Step Four: Charcoal Time

Select three or four pieces of charcoal to start off with, as these will begin the fire for the rest – put them in the middle of your pile, resting on top of the dry sticks, making sure they aren’t blocking the paper beneath entirely.

Using a match, firestarter or long lighter, light your paper on fire in several places across the grill, until a big, bright fire is crackling away – hopefully at this point, you’ll find the kindling begins to catch, too.

Should you notice the paper is almost burnt and the sticks haven’t quite managed to begin burning properly, add one or two more loose newspaper balls close to them and light those up, too.

Step Five: Watch For Smoke Signals

Alerting you to the beginnings of a burn on your charcoal briquets, smoke is a great sign that your fire is almost there, as is ash beginning to gather on them (and not from the paper or the sticks).

Slow and steady wins the race here, so keep watching, continuing to stoke your newspaper and kindling fires until you can see there’s ash on the charcoal or plumes of smoke are beginning to rise.

Step Six: Gradually Increase Charcoal

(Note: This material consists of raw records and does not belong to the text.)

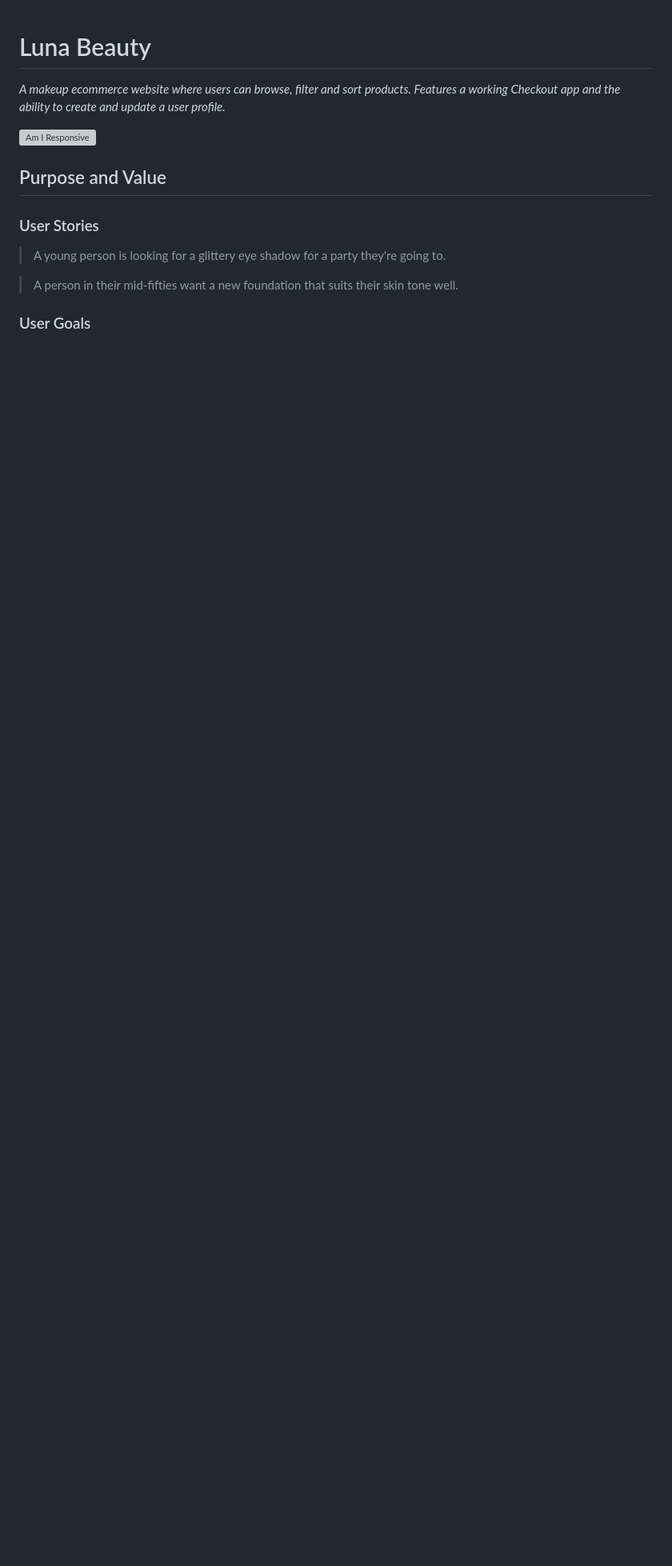
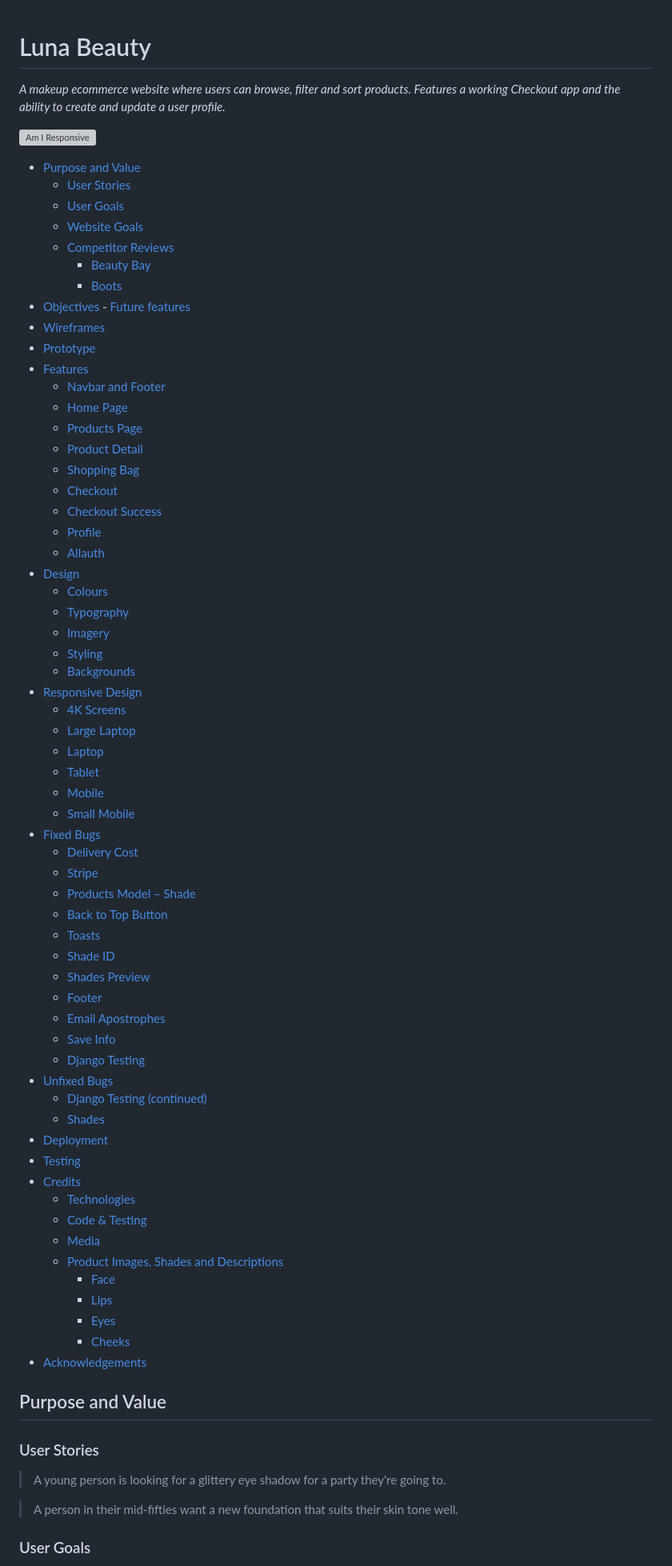
Before and after one commit to lilli-mcnally/luna-beauty, a Markdown page: README.md, the part around one of its changes. Shown at 80% size. Rendered like a GitHub page; blank space fills up the shorter version; grey boxes are pictures that could not be loaded.

```diff
--- a/README.md
+++ b/README.md
@@ -2,6 +2,68 @@
 *A makeup ecommerce website where users can browse, filter and sort products. Features a working Checkout app and the ability to create and update a user profile.*
 
 ![Am I Responsive](./static/README/am-i-responsive.PNG)
+
+- [Purpose and Value](#purpose-and-value)
+  * [User Stories](#user-stories)
+  * [User Goals](#user-goals)
+  * [Website Goals](#website-goals)
+  * [Competitor Reviews](#competitor-reviews)
+    + [Beauty Bay](#beauty-bay)
+    + [Boots](#boots)
+- [Objectives](#objectives)
+      - [Future features](#future-features)
+- [Wireframes](#wireframes)
+- [Prototype](#prototype)
+- [Features](#features)
+    + [Navbar and Footer](#navbar-and-footer)
+    + [Home Page](#home-page)
+    + [Products Page](#products-page)
+    + [Product Detail](#product-detail)
+    + [Shopping Bag](#shopping-bag)
+    + [Checkout](#checkout)
+    + [Checkout Success](#checkout-success)
+    + [Profile](#profile)
+    + [Allauth](#allauth)
+- [Design](#design)
+    + [Colours](#colours)
+    + [Typography](#typography)
+    + [Imagery](#imagery)
+    + [Styling](#styling)
+  * [Backgrounds](#backgrounds)
+- [Responsive Design](#responsive-design)
+    + [4K Screens](#4k-screens)
+    + [Large Laptop](#large-laptop)
+    + [Laptop](#laptop)
+    + [Tablet](#tablet)
+    + [Mobile](#mobile)
+    + [Small Mobile](#small-mobile)
+- [Fixed Bugs](#fixed-bugs)
+    + [Delivery Cost](#delivery-cost)
+    + [Stripe](#stripe)
+    + [Products Model – Shade](#products-model---shade)
+    + [Back to Top Button](#back-to-top-button)
+    + [Toasts](#toasts)
+    + [Shade ID](#shade-id)
+    + [Shades Preview](#shades-preview)
+    + [Footer](#footer)
+    + [Email Apostrophes](#email-apostrophes)
+    + [Save Info](#save-info)
+    + [Django Testing](#django-testing)
+- [Unfixed Bugs](#unfixed-bugs)
+    + [Django Testing (continued)](#django-testing--continued-)
+    + [Shades](#shades)
+- [Deployment](#deployment)
+- [Testing](#testing)
+- [Credits](#credits)
+    + [Technologies](#technologies)
+    + [Code & Testing](#code---testing)
+    + [Media](#media)
+    + [Product Images, Shades and Descriptions](#product-images--shades-and-descriptions)
+      - [Face](#face)
+      - [Lips](#lips)
+      - [Eyes](#eyes)
+      - [Cheeks](#cheeks)
+- [Acknowledgements](#acknowledgements)
 
 ## Purpose and Value
 
```
Also changed, not shown: other parts of README.md (+11 -2 lines), tests.md (+50 -3 lines).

As soon as the first few charcoal briquets are successfully smoking, begin to add more pieces, one after the other – you don’t want big orange flames at this point, but gray/white ash to indicate a steady burn

Continue building up your briquet pile in the center, with those internally being the only ‘hot’ pieces; if things are working as they should, smoke should continue to rise from the center of your pile.

Step Seven: Distribute Coals, Then Cook!

At this point, the majority of your pile of coals should be coated in that familiar white/gray ash, with the inside of your pile being aglow and orange-red with heat, and that means you’re ready for cooking.

Relocate your charcoal around the grill, spreading carefully and adding a couple more pieces if the fire is beginning to die down – use HEAT-RESISTANT tongs with the longest possible handle for this, being incredibly careful.

In order to guarantee a strong, long-lasting burn, the coals should be kept closely packed, though not crowded so much there’s no airflow; this conserves the heat and keeps everything burning.

Regularly top up your coals, and don’t wait until everything’s almost burnt away to do it, or you’ll find your meat cold and your stomach rumbling! If you notice around half of your briquets are gone, top them up.

Although you’ll then have to wait before you carry on cooking for that telltale ash to appear, but you don’t have to start from scratch, and this method guarantees an even, thorough cook for your meat.

General estimates for how much charcoal you’ll need

  • Small grills should be fine with between twenty and thirty pieces
  • Most commonly found, medium grills will be better with up to forty
  • Commercial grills can take up to two full bags of charcoal for a successful burn, which will take you far too long using the newspaper method!

Final Thoughts

I hope you’ve found this guide for how to light a charcoal grill without lighter fluid to be helpful.  If you want to learn more about grill safety and how to use a charcoal grill, check out the below resources next: